Somewhere between 1995 and 2000, I was sent to teach a pSOS+ class to Westinghouse engineers in Savannah, Georgia. At the time, the debate between Assembler-language versus C for application programming was still hot and heavy. Programs written in Assembler took longer to develop and had more bugs to detect, ferret out, and correct, but […]


Work days remaining: Today, Friday, and then next Monday and Tuesday Professional History 1968-1972, American Express, Programmer – This is stint #1 of 2 with American Express. It started as “Space Bank” and did computerized hotel and motel reservations. I started in the technical support center and was responsible for keeping the communications circuits between the […]

Ten Work Days To Go

Since the 31st is a holiday, the 30th will be my last day “in the harness.” For the past several months we’ve been amazingly busy getting everything ready. Social security and Medicare B had to be started, there were supplemental medical policies to evaluate, choose and apply for coverage, as well as dozens of other […]

Engineering 101

“What does this have to do with Bullsye?” you might ask. Well, this process is what Bullseye shooters do to develop a successful shot plan: We write the steps down, follow those steps and, when something doesn’t work, we figure out how to change that shot plan so we do it right. And then we […]

Chapter End

Today ends a chapter in my life. I’m done with the travel and teaching. It was surprising to recently get a rental car with the license, “653 YRS” because, while I haven’t been teaching for that long, the last decade has definitely been the “ARINC 653” years. ARINC 653 is an aviation standard for, among […]


For a short period of time, this man was a High School teacher. Sounds rather mundane. Of course, he is and has been other things. For example, he is a World War II Navy veteran. He served on Guadalcanal as an aircraft mechanic taking care of F-4F Wildcats, P-38 Lightnings, P-39 Airacobras and P-40 Warhawks. […]

Global Hawk

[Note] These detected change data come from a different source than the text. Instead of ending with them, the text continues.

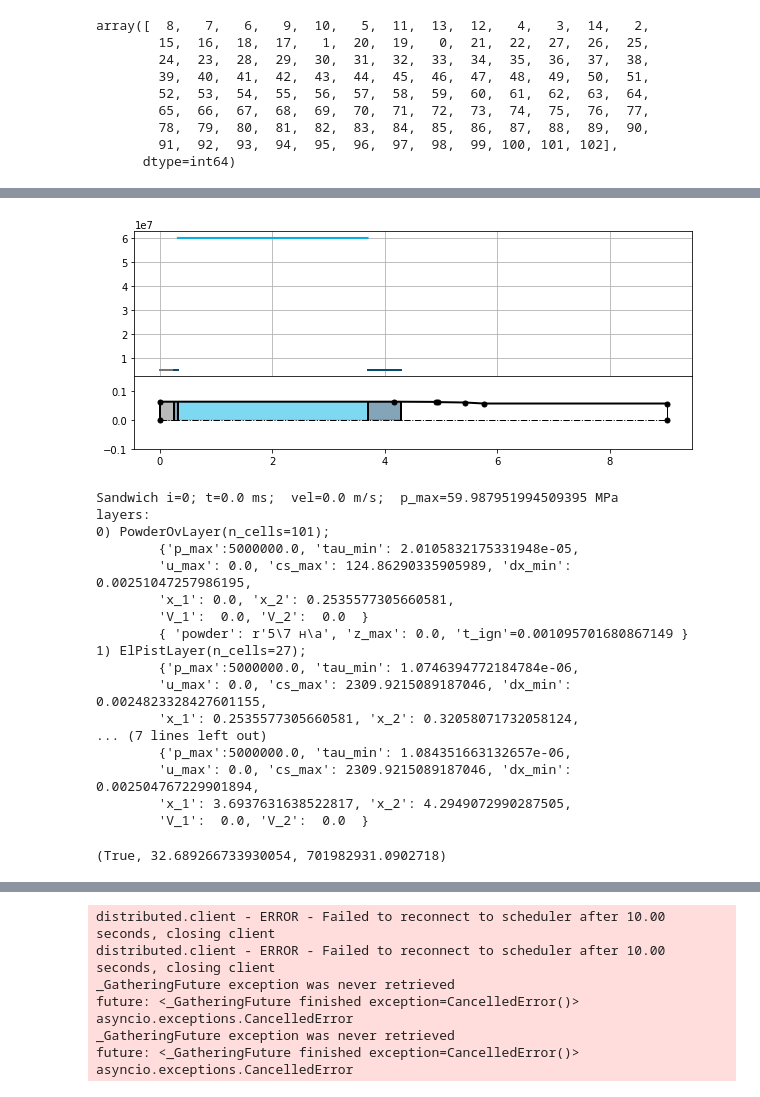
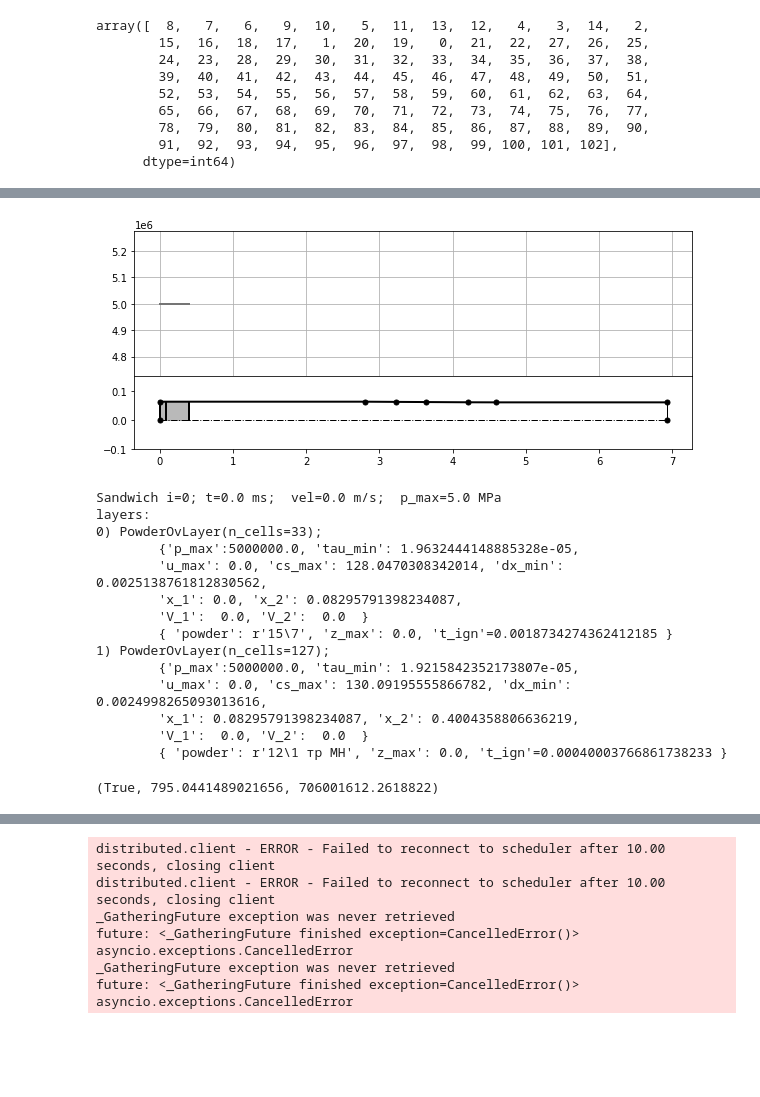
Before and after one commit to TovarnovM/pyKas, a Jupyter notebook: jupyters/Новая оптимизация/оптимизация.ipynb, the cells around one changed output, grey strips where cells are left out. Drawn from its saved outputs; the diff is of its cells as text; code cells hidden in the pictures; blank space fills up the shorter version.

```diff
--- a/jupyters/Новая оптимизация/оптимизация.ipynb
+++ b/jupyters/Новая оптимизация/оптимизация.ipynb
@@ -297,40 +299,37 @@ class StructureVariant:
 # %%
 from sandwich import Sandwich
 
-sv = StructureVariant('PEGE')
+sv = StructureVariant('PP')
 sandwich_dict = sv.chromo_to_sandw_dict(sv.get_chromo())
 
 sandw0 = Sandwich.get_standart(sandwich_dict)
 
 fig, (ax1, ax2) = plt.subplots(nrows=2, sharex=True, figsize=(10,4), gridspec_kw={'height_ratios':[2, 1]})
 sandw0.plot_param(fig, ax1, 'ps')
 sandw0.plot(fig, ax2)
 ax2.set_ylim(-0.1,0.15)
 ax1.grid(True)
 plt.subplots_adjust(hspace=.0)
 
 plt.show()
 
 sandw0
 # %% [output]
-[figure, old version]
+[figure, new version]
-Sandwich i=0; t=0.0 ms;  vel=0.0 m/s;  p_max=59.987951994509395 MPa
+Sandwich i=0; t=0.0 ms;  vel=0.0 m/s;  p_max=5.0 MPa
 layers:
-0) PowderOvLayer(n_cells=101);
-        {'p_max':5000000.0, 'tau_min': 2.0105832175331948e-05,
-        'u_max': 0.0, 'cs_max': 124.86290335905989, 'dx_min': 0.00251047257986195,
-        'x_1': 0.0, 'x_2': 0.2535577305660581,
+0) PowderOvLayer(n_cells=33);
+        {'p_max':5000000.0, 'tau_min': 1.9632444148885328e-05,
+        'u_max': 0.0, 'cs_max': 128.0470308342014, 'dx_min': 0.0025138761812830562,
+        'x_1': 0.0, 'x_2': 0.08295791398234087,
         'V_1':  0.0, 'V_2':  0.0  }
-        { 'powder': r'5\7 н\а', 'z_max': 0.0, 't_ign'=0.001095701680867149 }
-1) ElPistLayer(n_cells=27);
-        {'p_max':5000000.0, 'tau_min': 1.0746394772184784e-06,
-        'u_max': 0.0, 'cs_max': 2309.9215089187046, 'dx_min': 0.0024823328427601155,
-        'x_1': 0.2535577305660581, 'x_2': 0.32058071732058124,
-... (7 lines left out)
-        {'p_max':5000000.0, 'tau_min': 1.084351663132657e-06,
-        'u_max': 0.0, 'cs_max': 2309.9215089187046, 'dx_min': 0.002504767229901894,
-        'x_1': 3.6937631638522817, 'x_2': 4.2949072990287505,
+        { 'powder': r'15\7', 'z_max': 0.0, 't_ign'=0.0018734274362412185 }
+1) PowderOvLayer(n_cells=127);
+        {'p_max':5000000.0, 'tau_min': 1.9215842352173807e-05,
+        'u_max': 0.0, 'cs_max': 130.09195555866782, 'dx_min': 0.0024998265093013616,
+        'x_1': 0.08295791398234087, 'x_2': 0.4004358806636219,
         'V_1':  0.0, 'V_2':  0.0  }
+        { 'powder': r'12\1 тр МН', 'z_max': 0.0, 't_ign'=0.00040003766861738233 }
 # %%
 def foo(sandwich_dict):
     from sandwich import Sandwich
@@ -367,7 +366,7 @@ def foo(sandwich_dict):
 # %%
 foo(sandwich_dict)
 # %% [output]
-(True, 32.689266733930054, 701982931.0902718)
+(True, 795.0441489021656, 706001612.2618822)
 # %%
 from distributed import Client
 
```
Also changed, not shown: parts of 19 cells of this notebook, 4 other files.
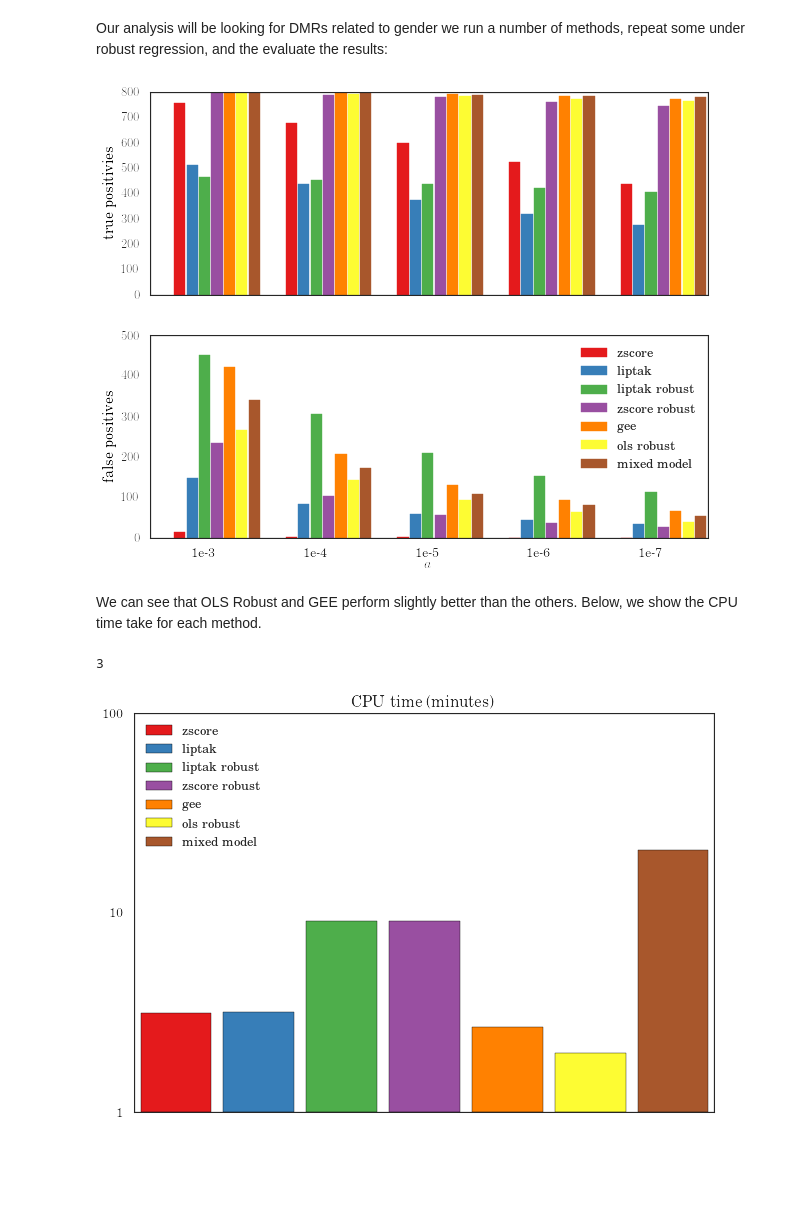
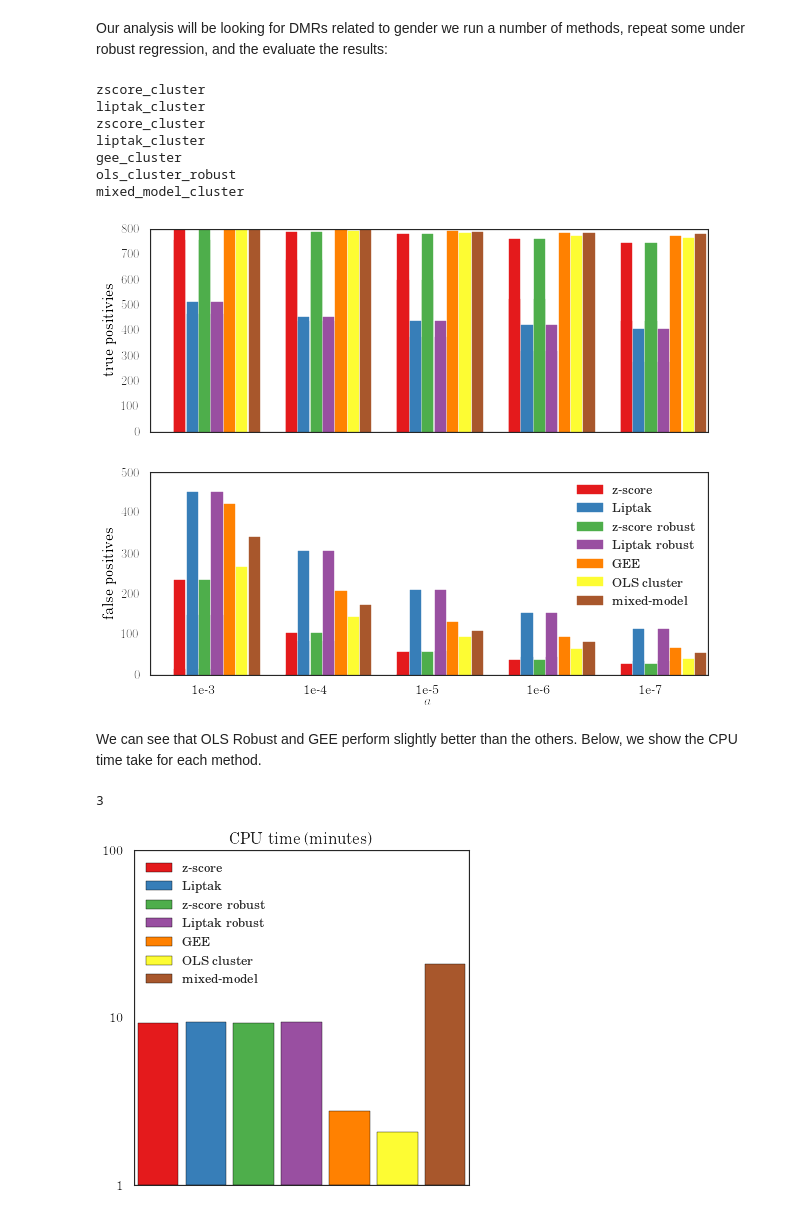
Before and after one commit to brentp/crystal, a Jupyter notebook: notebooks/crystal-methods-evaluation.ipynb, the cells around one changed output. Saved outputs shown, nothing was run; the diff lists cells and outputs as text; code cells hidden in the pictures; blank space fills up the shorter version.

```diff
--- a/notebooks/crystal-methods-evaluation.ipynb
+++ b/notebooks/crystal-methods-evaluation.ipynb
@@ -99,22 +102,22 @@ np.random.seed(42)
 nclusters = len(true_clusters)
 
 formula = "methylation ~ age + gender"
+formula_cpg = formula + " + CpG"
 
 coef = 'gender'
 
-results = list(it.starmap(evaluate_method, ((clusters, nclusters, covs, formula, coef, fn) \
-                                        for fn in (zscore_cluster, liptak_cluster))))
-#"""
-for fn in (liptak_cluster, zscore_cluster):
-     res = evaluate_method(clusters, nclusters, covs, formula, coef, fn, dict(robust=True))
-     res['method'] += " robust"
-     results.append(res)
-#"""
+methods, models, clean_methods, kwargs = zip(*[(zscore_cluster, formula, "z-score", {}),
+                                       (liptak_cluster, formula, "Liptak", {}),
+                                       (zscore_cluster, formula, "z-score robust", dict(robust=True)),
+                                       (liptak_cluster, formula, "Liptak robust", dict(robust=True)),
 
-formula += " + CpG"
-results.extend(it.starmap(evaluate_method, ((clusters, nclusters, covs, formula, coef, fn) \
-                                        for fn in (gee_cluster, ols_cluster_robust, mixed_model_cluster))))
+                                       (gee_cluster, formula_cpg, "GEE", {}),
+                                       (ols_cluster_robust, formula_cpg, "OLS cluster", {}),
+                                       (mixed_model_cluster, formula_cpg, "mixed-model", {}),
+                                       ])
 
+
+results = [evaluate_method(clusters, nclusters, covs, model, coef, fn, kw) for (fn, model, kw) in zip(methods, models, kwargs)]
 results = pd.DataFrame(results)
 # put data in long format
 results = pd.melt(results,
@@ -123,56 +126,63 @@ results = pd.melt(results,
             c], value_name='n_lt_alpha')
 results['alpha'] = [10**-int(x.split("_")[1]) for x in results['variable']]
 results['truth'] = [x.split('_')[0] for x in results['variable']]
+# %% [output]
+zscore_cluster
+liptak_cluster
+zscore_cluster
+liptak_cluster
+gee_cluster
+ols_cluster_robust
+mixed_model_cluster
 # %%
 import matplotlib.pyplot as plt
 sns.set(style="white", context="talk")
 
-r = results[results.alpha < 0.01]
-fig, axs = plt.subplots(2, 1, figsize=(10, 8), sharex=True)
-colors = sns.color_palette("Set1", 8)
+def plot_alphas(results):
+    r = results[results.alpha < 0.01]
+    fig, axs = plt.subplots(2, 1, figsize=(10, 8), sharex=True)
+    colors = sns.color_palette("Set1", 8)
 
-methods = list(r.method.unique())
+    for j, truth in enumerate(("true", "false")):
+        shapes = []
+        for i, m in enumerate(methods):
+            xx = -np.log10(r.alpha[(r.truth == truth) & (r.method == m.func_name)])
+            y = r.n_lt_alpha[(r.truth == truth) & (r.method == m.func_name)]
+            f = axs[j].bar(left=xx+i/9. - 0.28, height=y, width=0.1, fc=colors[i], ec=colors[i])
+            shapes.append(f[0])
+            axs[j].set_xlim(2.5, 7.5)
 
-for j, truth in enumerate(("true", "false")):
-    shapes = []
-    for i, m in enumerate(methods):
-        xx = -np.log10(r.alpha[(r.truth == truth) & (r.method == m)])
-        y = r.n_lt_alpha[(r.truth == truth) & (r.method == m)]
-        f = axs[j].bar(left=xx+i/9. - 0.28, height=y, width=0.1, fc=colors[i], ec=colors[i])
-        shapes.append(f[0])
-        axs[j].set_xlim(2.5, 7.5)
+    axs[1].legend(shapes, clean_methods)
+    axs[1].set_xticks(xx.unique())
+    axs[1].set_xticklabels(['1e-%s' % x for x in range(3, 8)])
+    axs[1].set_xlabel('$a$')
 
-axs[1].legend(shapes, [x.replace("_", " ").replace(" cluster", "") for x in methods])
-axs[1].set_xticks(xx.unique())
-axs[1].set_xticklabels(['1e-%s' % x for x in range(3, 8)])
-axs[1].set_xlabel('$a$')
+    axs[1].set_ylabel('false positives')
+    axs[0].set_ylabel('true positivies')
+    return fig, axs
 
-axs[1].set_ylabel('false positives')
-axs[0].set_ylabel('true positivies')
-
-plt.show()
+fig, axs = plot_alphas(results)
 # %% [output]
-[figure, old version]
+[figure, new version]
 # %% [markdown]
 We can see that OLS Robust and GEE perform slightly better than the others.
 Below, we show the CPU time take for each method.
 # %%
 ymax = int(np.log10(1000))
 print ymax
-fig, ax = plt.subplots()
-clean_methods = [x.replace('_cluster', '').replace("_", ' ') for x in methods]
+fig, ax = plt.subplots(figsize=(6, 6))
 
 times = dict(results.groupby('method')['time'].aggregate(np.max))
 shapes = []
-for i, t in enumerate(times[m] for m in methods):
+for i, t in enumerate(times[m.func_name] for m in methods):
     s = ax.bar(i + 0.08, height=np.log10(1 + float(t) / 60.), width=0.85, fc=colors[i])
     shapes.append(s[0])
 ax.set_yticks(range(ymax))
 ax.set_yticklabels(["%i" % (10**i) for i in range(ymax)])
 ax.set_title('CPU time (minutes)')
 ax.set_xticks([]) # x + 0.4 for x in range(len(methods))])
 #ax.set_xticklabels(clean_methods)
 ax.legend(shapes, clean_methods, loc="upper left");
 # %% [output]
 3
-[figure, old version]
+[figure, new version]
```
Also changed, not shown: parts of 11 cells of this notebook.
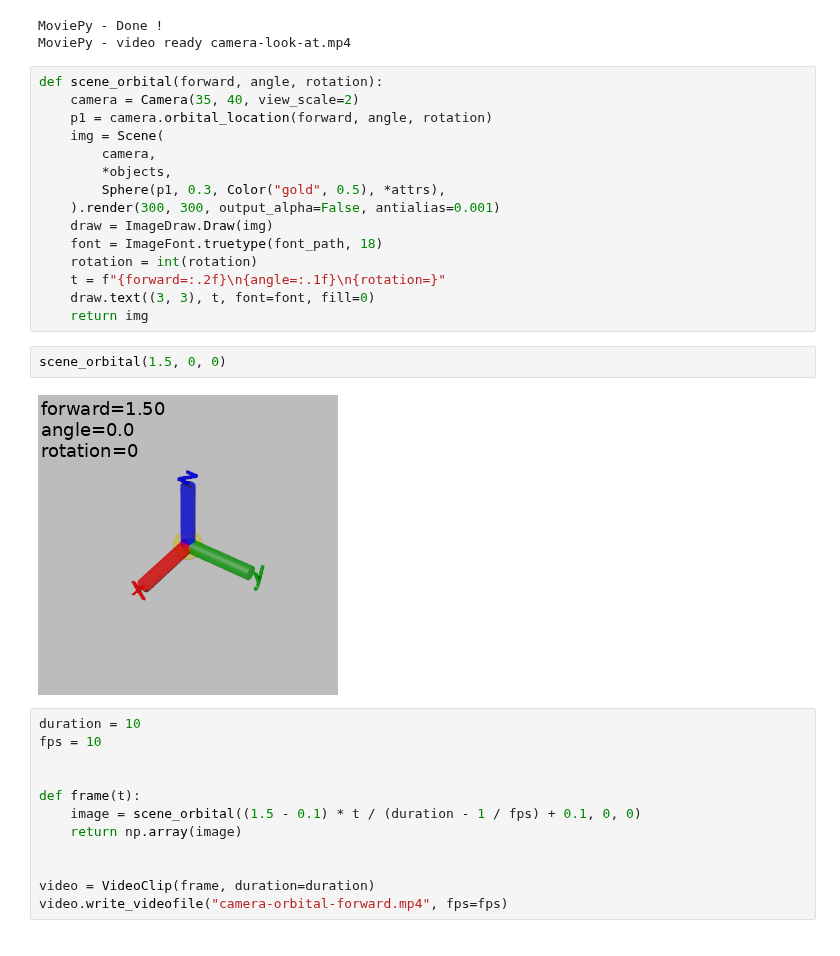
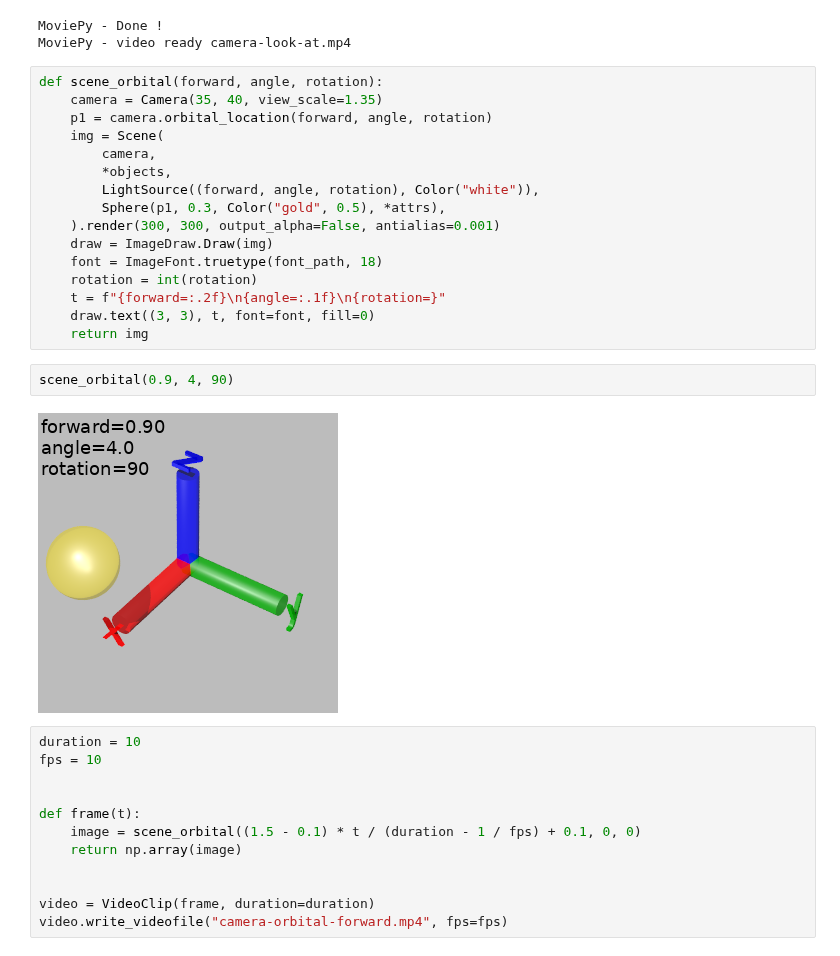
Before and after one commit to daizutabi/fdray, a Jupyter notebook: notebooks/video/camera.ipynb, the cells around one changed output. Drawn from its saved outputs; the diff is of its cells as text.

Commit message:
Update camera notebook with new orbital parameters and enhance video assets for improved tutorial examples.

```diff
--- a/notebooks/video/camera.ipynb
+++ b/notebooks/video/camera.ipynb
@@ -209,11 +209,12 @@ MoviePy - Done !
 MoviePy - video ready camera-look-at.mp4
 # %%
 def scene_orbital(forward, angle, rotation):
-    camera = Camera(35, 40, view_scale=2)
+    camera = Camera(35, 40, view_scale=1.35)
     p1 = camera.orbital_location(forward, angle, rotation)
     img = Scene(
         camera,
         *objects,
+        LightSource((forward, angle, rotation), Color("white")),
         Sphere(p1, 0.3, Color("gold", 0.5), *attrs),
     ).render(300, 300, output_alpha=False, antialias=0.001)
     draw = ImageDraw.Draw(img)
@@ -222,10 +223,10 @@ def scene_orbital(forward, angle, rotation):
     t = f"{forward=:.2f}\n{angle=:.1f}\n{rotation=}"
     draw.text((3, 3), t, font=font, fill=0)
     return img
-# %%
-scene_orbital(1.5, 0, 0)
-# %% [output]
-[figure, removed]
+# %%
+scene_orbital(0.9, 4, 90)
+# %% [output]
+[figure, added]
 # %%
 duration = 10
 fps = 10
```
Also changed, not shown: 3 other files.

I recently taught a class to some of the software engineers who write the in-flight software for the Global Hawk. The UAV flies at up to 60,000 feet and can “loiter” over an interesting location for 23 hours beaming live surveillance information to observers via satellite – the bulbous nose houses the steerable dish antenna […]

My Small Part

Today I am, hopefully, boosting the knowledge and abilities of engineers at Lockheed Martin and Northrop Grumman. If you’re not familiar with them, you can Google-up their web-sites to see what kinds of things they make. More people died on September 11th than on December 7th. In my own small way, I hope I am […]


As near as I can translate it, God said, There’s a whole Universe for you to explore and enjoy. You have the necessary abilities. You have each other for solace, comfort, companionship and help. It’s real, it’s big, it’s exciting. There are dangers and beauties at every place of every size and subtlety. Use everything […]

Back in the Virtual Saddle

Four days this week and then the same next week, I’ll be teaching via laptop and headset. This week it’s hard real-time and next week it’ll be harder real-time – avionics. The difference is in dealing with the inevitable “Oops!” What do you do when the computer program that’s been working for ten years suddenly […]